I find this lack of personal emotional engagement to my return to Toronto quite interesting and might just be the most important take away from my trek across Canada. I have little vested in Toronto anymore since friendships cross many borders nowadays. I own just a tiny bit of property. My return to the city was also met by my respiratory system with a permanently slightly congested nasal system. That is another strongly received signal. Perhaps my already compromised state of health might fare better in a location not covered by a thick layer of car exhaust fumes.

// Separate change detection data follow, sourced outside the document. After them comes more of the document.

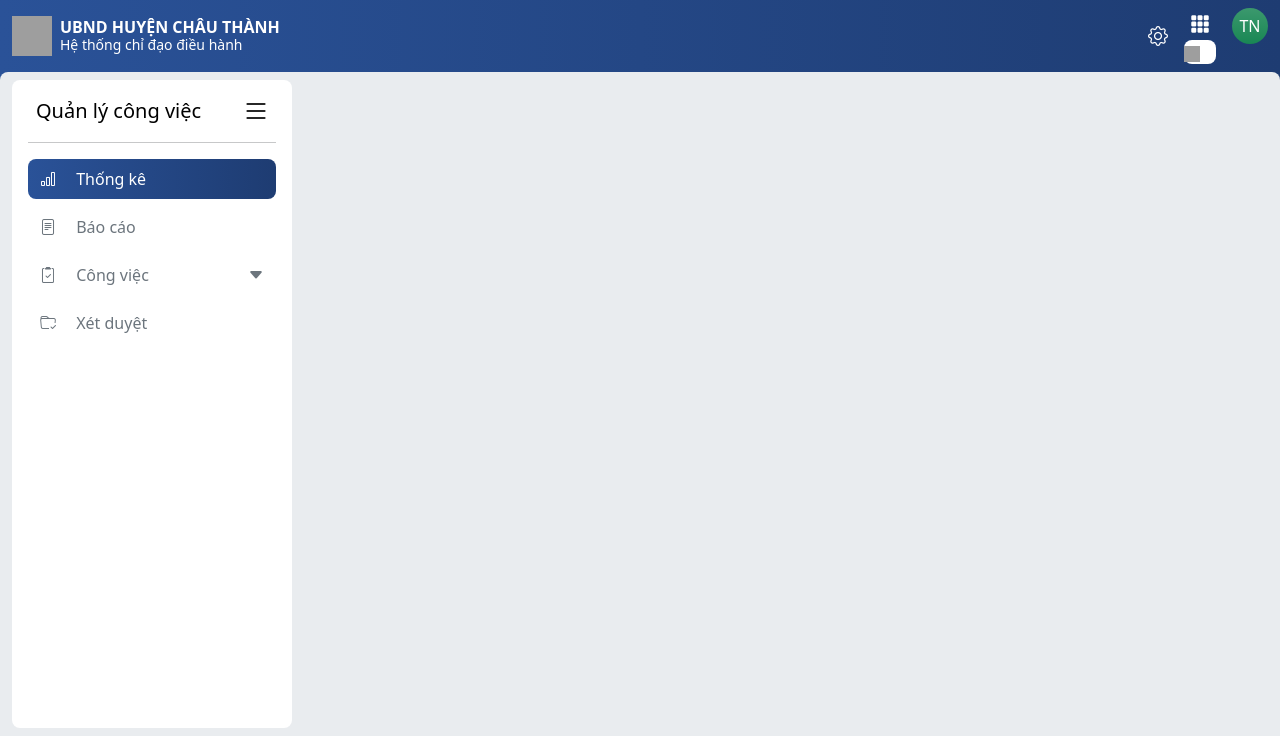
Repository: mys-pro/DATT-HeThongChiDaoDieuHanh
Page: index.html
An editor plug-in stored every save of this project. The page is shown before and after the next save, followed by the edit.
The browser window is 1280 px wide. The pictures show the whole page.
Pictures or frames that could not be fetched are drawn as grey boxes.

Above is the page before, as saved 2024-04-21 14:55:37.

### index.html
<!DOCTYPE html>
<html lang="en">

<head>
    <meta charset="UTF-8">
    <meta name="viewport" content="width=device-width, initial-scale=1.0">
    <link rel="icon" href="./Assets/Image/icon.png" />
    <title>Hệ thống chỉ đạo điều hành</title>
    <link rel="stylesheet" href="./Bootstrap/bootstrap-icons-1.11.3/font/bootstrap-icons.min.css">
    <link rel="stylesheet" href="./Bootstrap/bootstrap-5.3.3-dist/css/bootstrap.min.css">
    <link rel="stylesheet" href="./Assets/css/Styles.css">
    <script src="./Assets/js/jquery-3.7.1.min.js"></script>
    <script src="./Bootstrap/bootstrap-5.3.3-dist/js/bootstrap.bundle.min.js"></script>
    <script src="./Assets/js/script.js"></script>
</head>

<body>
    <div class="app">
        <header class="header">
            <nav class="header__navbar navbar">
                <div class="header__navbar-container container-fluid">
                    <a href="#" class="header__navbar-logo navbar-brand p-0 d-flex">
                        <img class="header__navbar-img" src="./Assets/Image/Logo.png" alt="">
                        <div class="header__navbar-name mx-2 text-white align-content-center">
                            <h6 class="fw-bold p-0 m-0">UBND HUYỆN CHÂU THÀNH</h6>
                            <h6 class="fw-normal p-0 m-0">Hệ thống chỉ đạo điều hành</h6>
                        </div>
                    </a>

                    <ul class="header__navbar-list list-inline p-0 m-0 d-flex">
                        <li class="header__navbar-item ms-3 align-content-center">
                            <a class="border-0 bg-transparent rounded-circle text-white">
                                <i class="bi bi-gear fs-5"></i>
                            </a>
                        </li>
                        <li class="header__navbar-item ms-3 align-content-center">
                            <button type="button" class="border-0 bg-transparent rounded-circle text-white"
                            id="dropdown-apps">
                                <i class="bi bi-grid-3x3-gap-fill fs-5"></i>
                            </button>
                            <div class="row-cols-2 bg-white rounded-3" id="list-apps">
                                <div class="col">
                                    <img src="./Assets/Image/task-icon.png" alt="" width="16px" height="16px">
                                </div>
                            </div>
                        </li>
                        <li class="header__navbar-item ms-3">
                            <div class="header__navbar-avatar border-0 bg-success bg-gradient rounded-circle text-white text-center align-content-center">TN</div>
                        </li>
                    </ul>
                </div>
            </nav>
        </header>

        <div class="app__container bg-body-secondary rounded-top-3 py-2">
            <div class="container-fluid">
                <div class="sidebar bg-white rounded-3 p-3 open">
                    <div class="side__bar-tile d-flex position-relative">
                        <span class="ms-2 text-black fs-5 text-nowrap">Quản lý công việc</span>
                        <button type="button"
                            class="sidebar__collapse-btn border-0 bg-white position-absolute text-end end-0">
                            <i class="bi bi-list"></i>
                        </button>
                    </div>
                    <hr>

                    <ul class="sidebar-list list-unstyled p-0 m-0">
                        <li class="sidebar-item mb-2">
                            <a href="#" class="rounded-3 text-secondary text-nowrap d-block active">
                                <i class="bi bi-bar-chart me-3"></i>
                                <span>Thống kê</span>
                            </a>
                        </li>

                        <li class="sidebar-item mb-2">
                            <a href="#" class="rounded-3 text-secondary text-nowrap d-block">
                                <i class="bi bi-file-text me-3"></i>
                                <span>Báo cáo</span>
                            </a>
                        </li>

                        <li class="sidebar-item mb-2">
                            <a href="#" class="position-relative rounded-3 text-secondary text-nowrap d-block collapsed"
                                data-bs-toggle="collapse" data-bs-target="#sidebarToggleExternalContent">
                                <i class="bi bi-clipboard2-check me-3"></i>
                                <span>Công việc</span>
                                <i class="bi bi-caret-down-fill"></i>
                            </a>

                            <ul class="sidebar-list-child collapse list-inline text-secondary text-nowrap"
                                id="sidebarToggleExternalContent">
                                <li class="sidebar-item-child mt-2">
                                    <a href="#"
                                        class="text-secondary rounded-3 text-nowrap d-block d-flex justify-content-between align-items-center active">
                                        Tất cả
                                        <span class="badge text-bg-danger rounded-pill">1</span>
                                    </a>
                                </li>
                                <li class="sidebar-item-child mt-2">
                                    <a href="#"
                                        class="text-secondary rounded-3 text-nowrap d-block d-flex justify-content-between align-items-center">
                                        Dự thảo
                                        <span class="badge text-bg-danger rounded-pill">1</span>
                                    </a>
                                </li>
                                <li class="sidebar-item-child mt-2">
                                    <a href="#"
                                        class="text-secondary rounded-3 text-nowrap d-block d-flex justify-content-between align-items-center">
                                        Hoàn thành
                                        <span class="badge text-bg-danger rounded-pill">1</span>
                                    </a>
                                </li>
                                <li class="sidebar-item-child mt-2">
                                    <a href="#"
                                        class="text-secondary rounded-3 text-nowrap d-block d-flex justify-content-between align-items-center">
                                        Chờ phê duyệt
                                        <span class="badge text-bg-danger rounded-pill">1</span>
                                    </a>
                                </li>
                                <li class="sidebar-item-child mt-2">
                                    <a href="#"
                                        class="text-secondary rounded-3 text-nowrap d-block d-flex justify-content-between align-items-center">
                                        Làm lại
                                        <span class="badge text-bg-danger rounded-pill">1</span>
                                    </a>
                                </li>
                                <li class="sidebar-item-child mt-2">
                                    <a href="#"
                                        class="text-secondary rounded-3 text-nowrap d-block d-flex justify-content-between align-items-center">
                                        Bị hủy
                                        <span class="badge text-bg-danger rounded-pill">1</span>
                                    </a>
                                </li>
                            </ul>
                        </li>

                        <li class="sidebar-item mb-2">
                            <a href="#" class="rounded-3 text-secondary text-nowrap d-block">
                                <i class="bi bi-folder-check me-3"></i>
                                <span>Xét duyệt</span>
                            </a>
                        </li>
                    </ul>
                </div>
            </div>
        </div>
    </div>
</body>

</html>

### Assets/css/Styles.css
:root {
    --primary-color: #2a5298;
    --primary-gradient-color: linear-gradient(to left, #1e3c72, #2a5298);
    --bs-body-color: #212529;
}

body {
    overflow: auto;
}

.col-0 {
    display: none;
}

.app {
    background-image: var(--primary-gradient-color);
}
/* ======Navbar====== */
.header__navbar-img {
    width: 40px;
    height: 40px;
}

.header__navbar-name h6:first-child {
    font-size: 16px;
}

.header__navbar-name h6:last-child {
    font-size: 14px;
}

.header__navbar-avatar {
    width: 36px;
    height: 36px;
}

.header__navbar-item a {
    cursor: pointer;
}

.header__navbar-item span {
    top: 25%;
    right: -15px;
}
/* ======Sidebar====== */
.sidebar {
    --height: calc(100vh - 56px - 16px);
    min-height: var(--height);
    width: 72px;
    transition: all .2s ease-out;
}

.sidebar.open {
    width: 280px;
}

.sidebar a {
    padding: 8px 12px;
    text-decoration: none;
    overflow: hidden;
}

.sidebar span {
    overflow: hidden;
}

.sidebar__collapse-btn {
    font-size: 28px;
    line-height: 0;
}

.sidebar-list-child {
    overflow: hidden;
}

.sidebar-item > a:hover {
    background-color: rgba(0, 0, 0, 0.05) !important;
}

.sidebar-item > a:active {
    background-color: rgba(0, 0, 0, 0.1) !important;
}

.sidebar-item > a.active {
    background-image: var(--primary-gradient-color);
    color: white !important;
}

.sidebar:not(.open) .sidebar-list-child {
    display: none;
}

.sidebar-item > a[data-bs-toggle="collapse"].collapsed > i:last-child {
    position: absolute;
    right: 12px;
    top: 0.5rem;
    transform: rotate(0deg);
    transition: all .2s ease-out;
}

.sidebar-item > a[data-bs-toggle="collapse"] > i:last-child {
    position: absolute;
    right: 12px;
    top: 0.5rem;
    transform: rotate(180deg);
    transition: all .2s ease-out;
}

.sidebar:not(.open) .sidebar-item > a[data-bs-toggle="collapse"] > i:last-child {
    display: none;
}

.sidebar-item-child > a:not(.active):hover {
    background-color: rgba(0, 0, 0, 0.05) !important;
}

.sidebar-item-child > a:not(.active):active,
.sidebar-item-child > a.active {
    background-color: rgba(0, 0, 0, 0.1) !important;
}

@media (max-width: 576px) {
    .sidebar {
        display: none;
    }

    .header__navbar-list {
        display: none !important;
    }
}

### Assets/js/script.js
$(document).ready(function() {
    $('.sidebar__collapse-btn').click(function() {
        $(".sidebar").toggleClass("open");
    });

    $('.sidebar-item > a').click(function() {
        $('.sidebar-item > a').removeClass("active");
        $(this).addClass("active");
        $('#sidebarToggleExternalContent').collapse('hide');
    });

    $('.sidebar-item > a[data-bs-toggle="collapse"]').click(function() {
        $('.sidebar-item-child > a').removeClass("active");
        $('.sidebar-item-child > a:first').addClass("active");
      });

    $('.sidebar-item-child > a').click(function() {
        $('.sidebar-item-child > a').removeClass("active");
        $(this).addClass("active");
    });
});

Loaded but not shown: library/Bootstrap/bootstrap-icons-1.11.3/font/bootstrap-icons.min.css (library); library/Bootstrap/bootstrap-5.3.3-dist/css/bootstrap.min.css (library); Public/js/jquery-3.7.1.min.js (library); library/Bootstrap/bootstrap-5.3.3-dist/js/bootstrap.bundle.min.js (library)

After the next save:
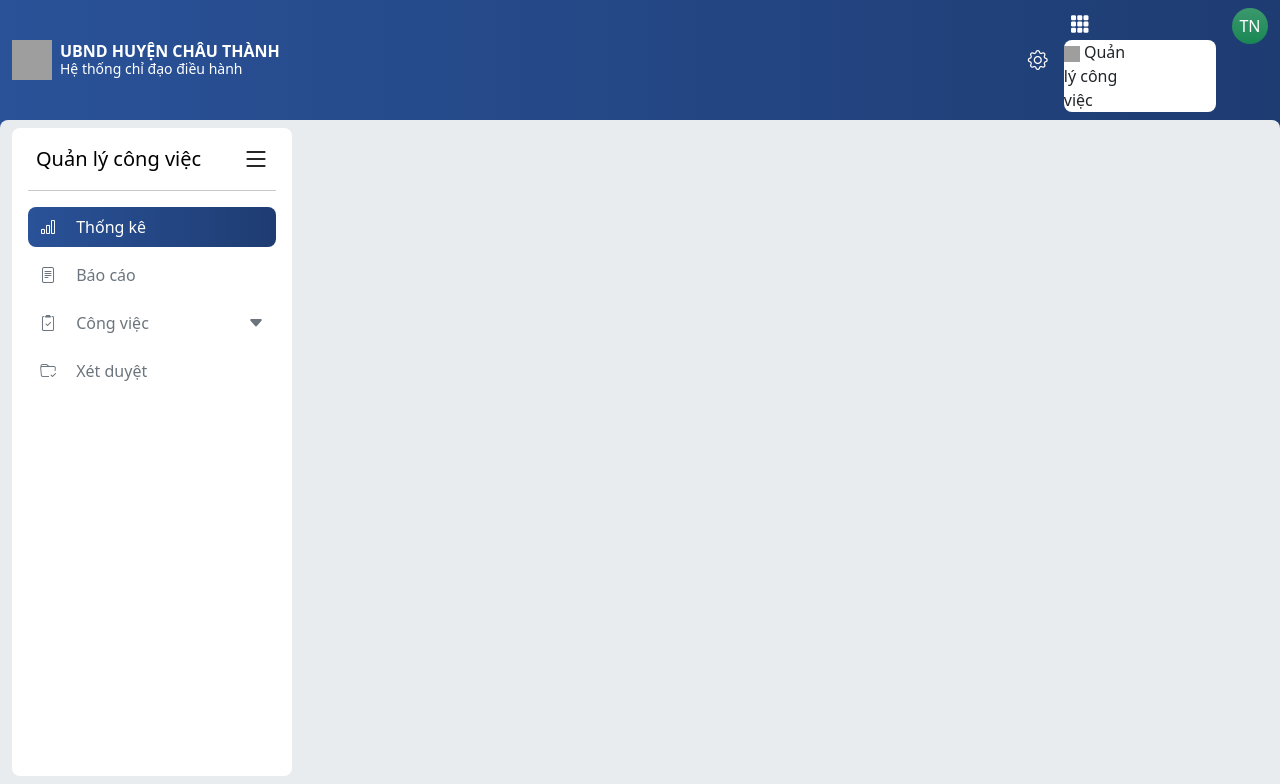
Saved 50 s later.
--- a/index.html
+++ b/index.html
@@ -41,6 +41,7 @@
                             <div class="row-cols-2 bg-white rounded-3" id="list-apps">
                                 <div class="col">
                                     <img src="./Assets/Image/task-icon.png" alt="" width="16px" height="16px">
+                                    Quản lý công việc
                                 </div>
                             </div>
                         </li>
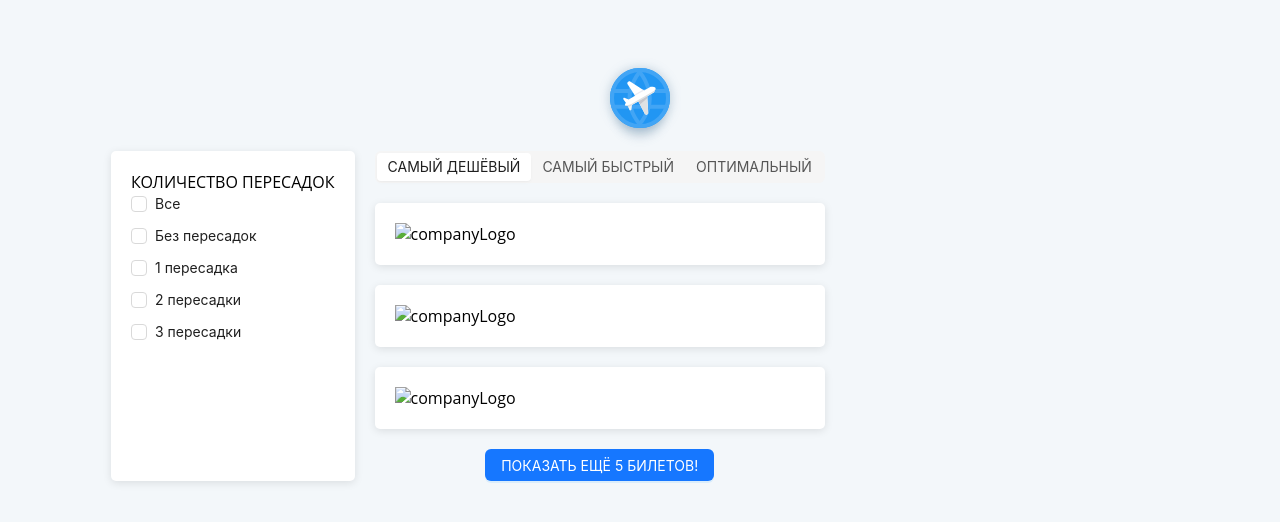
Repository: Dedoxa/aviasalesTickets
Page: /
An editor plug-in stored every save of this project. The page is shown before and after the next save, followed by the edit.
The browser window is 1280 px wide. The pictures show the whole page.
The project was rebuilt for these pictures with package versions that can differ from the ones it lists, and the page was loaded fresh each time. Also part of the build but not shown: vite.config.js, src/TicketCard/TicketCard.module.scss.

Above is the page before, as saved 2024-10-19 16:39:29.

### index.html
<!doctype html>
<html lang="en">
  <head>
    <meta charset="UTF-8" />
    <meta name="viewport" content="width=device-width, initial-scale=1.0" />
    <title>AviasalesTickets</title>
  </head>
  <body>
    <div id="root"></div>
    <script type="module" src="/src/main.jsx"></script>
  </body>
</html>

### src/main.jsx
import { StrictMode } from 'react';
import { createRoot } from 'react-dom/client';

import App from './App.jsx';

createRoot(document.getElementById('root')).render(
  <StrictMode>
    <App />
  </StrictMode>
);

### src/App.jsx
import TransferFilters from './TransferFilters/TransferFilters.jsx';
import AppIcon from './AppIcon/AppIcon.jsx';
import PriceFilters from './PriceFilters/PriceFilters.jsx';
import TicketCard from './TicketCard/TicketCard.jsx';
import ShowMoreButton from './ShowMoreButton/ShowMoreButton.jsx';
import classes from './App.module.scss';

function App() {
  return (
    <main className={classes.App}>
      <AppIcon />
      <div style={{ display: 'flex', gap: '20px' }}>
        <TransferFilters />
        <div className={classes['priceFiltersAndTicketsContainer']}>
          <PriceFilters />
          <TicketCard />
          <TicketCard />
          <TicketCard />
          <ShowMoreButton />
        </div>
      </div>
    </main>
  );
}

export default App;

### src/TransferFilters/TransferFilters.jsx
import { Checkbox } from 'antd';

import { contentBox } from '../App.module.scss';

import classes from './TransferFilters.module.scss';

const TransferFilters = () => {
  return (
    <>
      <div className={contentBox}>
        <span className={classes.title}>КОЛИЧЕСТВО ПЕРЕСАДОК</span>
        <div className={classes.checkboxContainer}>
          <Checkbox>Все</Checkbox>
          <Checkbox>Без пересадок</Checkbox>
          <Checkbox>1 пересадка</Checkbox>
          <Checkbox>2 пересадки</Checkbox>
          <Checkbox>3 пересадки</Checkbox>
        </div>
      </div>
    </>
  );
};

export default TransferFilters;

### src/AppIcon/AppIcon.jsx
import classes from './AppIcon.module.scss';

const AppIcon = () => {
  return (
    <div className={classes.AppIcon}>
      <img src="/public/img/Logo.svg" alt="AviasalesIcon" />
    </div>
  );
};

export default AppIcon;

### src/PriceFilters/PriceFilters.jsx
import { Segmented } from 'antd';

const PriceFilters = () => {
  return <Segmented options={['САМЫЙ ДЕШЁВЫЙ', 'САМЫЙ БЫСТРЫЙ', 'ОПТИМАЛЬНЫЙ']} />;
};

export default PriceFilters;

### src/TicketCard/TicketCard.jsx
import { contentBox } from '../App.module.scss';

import classes from './TicketCard.module.scss';

const TicketCard = () => {
  return (
    <div className={contentBox}>
      <div className={classes.mainTicketInfo}>
        <span></span>
        <img src='' alt='companyLogo'></img>
      </div>
    </div>
  );
};

export default TicketCard;

### src/ShowMoreButton/ShowMoreButton.jsx
import { Button } from 'antd';

import classes from './ShowMoreButton.module.scss';

const ShowMoreButton = () => {
  return (
    <div className={classes.showMoreButton}>
      <Button type="primary">ПОКАЗАТЬ ЕЩЁ 5 БИЛЕТОВ!</Button>
    </div>
);
};

export default ShowMoreButton;

### src/App.module.scss
@font-face {
  font-family: 'Open Sans';
  src: url('https://fonts.googleapis.com/css2?family=Open+Sans:ital,wght@0,300..800;1,300..800&display=swap');
}

.contentBox {
  display: inline-block;
  font-family: 'Open Sans', sans-serif;
  background-color: #fff;
  border-radius: 5px;
  box-shadow: 0 2px 8px 0 rgba(0, 0, 0, 0.1);
  padding: 20px;
}

body {
  background-color: #f3f7fa;
  padding: 50px 103px;
}

.App {
  .priceFiltersAndTicketsContainer {
    display: flex;
    flex-direction: column;
    gap: 20px;
  }
}

### src/TransferFilters/TransferFilters.module.scss
.title {
  margin-bottom: 20px;
}

.checkboxContainer {
  display: flex;
  flex-direction: column;
  gap: 10px;
}

### src/AppIcon/AppIcon.module.scss
.AppIcon {
    text-align: center;
}

### src/ShowMoreButton/ShowMoreButton.module.scss
.showMoreButton {
    text-align: center;
}

After the next save:
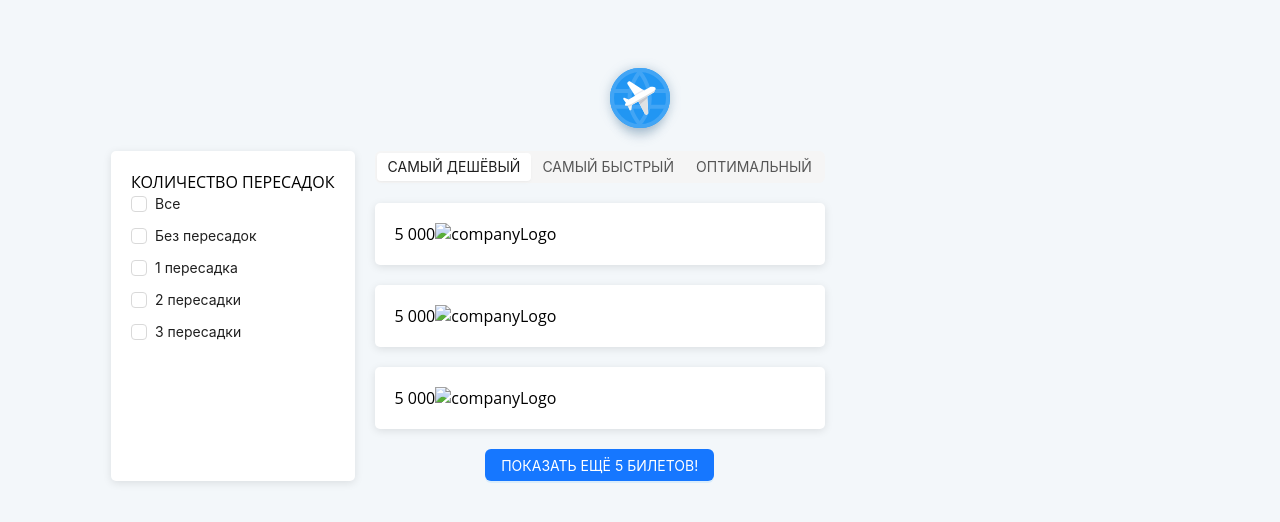
Saved 26 s later.
--- a/src/TicketCard/TicketCard.jsx
+++ b/src/TicketCard/TicketCard.jsx
@@ -6,8 +6,8 @@ const TicketCard = () => {
   return (
     <div className={contentBox}>
       <div className={classes.mainTicketInfo}>
-        <span></span>
-        <img src='' alt='companyLogo'></img>
+        <span>5 000</span>
+        <img src="" alt="companyLogo"></img>
       </div>
     </div>
   );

In my journey so far I've also had ample time to contemplate life, the universe, and everything (well beyond the factors of 6 and 7 or 42 for you non-mathematician types). I have also faced the reality that my reality is self made. This may sound like a rather obvious thing to some of you more grown up types but I've known for a long while that I'm emotionally less developed than most of my peers.
I have learned that each and every day gives me the prospect (or blank slate) of shaping my reality and this is really quite an astonishing discovery to me.
I am still getting used to the idea and yet a part of me has reawakened too. This feeling of a blank slate is like the resurgence of a long ago feeling. A feeling that was sparked by certain teachers, books and my parents when I was a child. Heroes like Terry Fox running through my hometown in my youth also helped stoke that feeling. My re-visitation of his memorial on Terry Fox Day solidified the reawakening.
In the copious amounts of tears that I shed while at and after visiting his memorial I was left with the certainty that reality is something each and everyone of us shape. And I am hopeful that I am ready, willing, and able to rise to the occasion.
|I cried with new found admiration for this young man |
at his stunning memorial overlooking Lake Superior.
Terry Fox is a perennial hero.